A good half of the art of living is resilience.
Alain de Botton British Philosopher

Without question, current market conditions are about as choppy as I have seen during my career. The last time the Fed increased rates 75 basis points at one meeting was in 1994, when I was a young analyst covering financial stocks at Morgan Stanley. At that time, the Fed’s hand was forced to act decisively in order to try to regain credibility on its inflation fighting prowess as well as to blunt surging consumer demand. Today's backdrop, while similar, feels worse. Beyond rapidly tightening financial conditions, just consider that Target, one of America’s leading and best-run retailers, recently told us two months of `surprise’ freight in the first quarter led to an expense miss of fully one billion dollars, or that its inventories had ballooned 43% sequentially. However, as we show in Exhibit 1, Target is not alone, as Walmart, another leading retailer, is also suffering from inventory bloat. Not surprisingly, we are also seeing consumers aggressively increasing credit card balances to withstand the shock from rising inflationary pressures, including food, transportation, and energy costs (Exhibit 2). Unfortunately, as we detail below, we think the permanence of the war in Ukraine - and all its adverse consequences on humanity and the economy - is likely to be an enduring feature of the current recovery.

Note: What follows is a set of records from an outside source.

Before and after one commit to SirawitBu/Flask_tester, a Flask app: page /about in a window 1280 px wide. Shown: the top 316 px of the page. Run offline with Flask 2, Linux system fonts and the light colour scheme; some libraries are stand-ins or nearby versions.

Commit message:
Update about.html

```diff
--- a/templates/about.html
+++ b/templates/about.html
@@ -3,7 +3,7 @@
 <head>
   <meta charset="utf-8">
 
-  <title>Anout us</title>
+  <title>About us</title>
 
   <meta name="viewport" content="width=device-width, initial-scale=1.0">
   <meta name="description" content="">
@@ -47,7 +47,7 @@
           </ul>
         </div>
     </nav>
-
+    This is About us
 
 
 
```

Consumers and corporations are not the only ones facing an uncertain and highly inflationary landscape where things are changing quite rapidly. Investors too are experiencing extreme upheaval. In particular, what makes today’s environment so tricky for macro investors and asset allocators is that the traditional relationship between stocks and bonds – where bond prices rise when stock prices fall – has broken down. One can see this in Exhibit 3. This development, which we think is more structural in nature, is a big deal, in our view. As a result, many investors will need to consider adding different types of investments to their traditional asset 60/40 allocation mix (see Section II; Question #6 for more details). Consistent with this view, we believe not only that forward returns are likely to be lower but that Bonds can no longer serve as shock absorbers or diversifiers when paired with Equities.

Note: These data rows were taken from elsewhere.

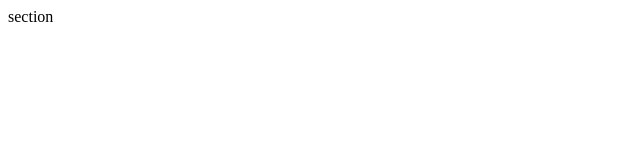
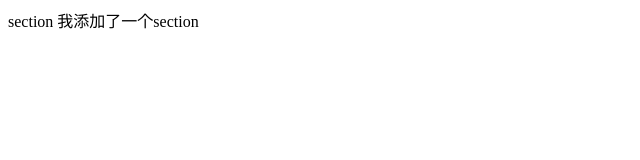
Before and after one commit to gcc1228/gittools, a plain HTML site: page index.html in a window 1280 px wide. Shown: the whole page, without its empty margins (0-640 px from the left). Drawn offline with Linux system fonts and the light colour scheme.

Commit message:
我添加了section

```diff
--- a/index.html
+++ b/index.html
@@ -12,6 +12,7 @@
 <body>
     <section>
         section
+        我添加了一个section
     </section>
 
 </body>
```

Leading Companies Have Too Much Inventory, Which Is Why We Forecast Goods Deflation in 2023

Bar Chart of Walmart and Target Inventory Levels
Data as at May 20, 2022. Source: WSJ.


Inflation Is Hitting Consumers Hard, Forcing Them to Tap Into Their Debt Capacity to Maintain Current Living Standards

Graph of Year over Year Change in Consumer Debt
Data as at March 31, 2022. Source: Federal Reserve, Evercore ISI.


The Relationship Between Stocks and Bonds Is Changing in Today’s Inflationary Environment

Graph of Rolling 24 Months Stock and Bond Correlation
Data as at March 31, 2022. Rolling 24 months correlations calculated using monthly total returns of the S&P500 Index and Barclays U.S. Aggregate Index.


In Normal Markets, Bonds Rally When Stocks Go Down. Today, That Is Not Happening

Bar Chart of Yearly Stock and Bond Performance Since 2002
Data as at May 26, 2022.Source: Bloomberg.

Overall, the current backdrop reinforces our larger narrative at KKR that we have entered A Different Kind of Recovery. Specifically, what this means is that we think we have entered a new investing regime – and we do not make this statement lightly.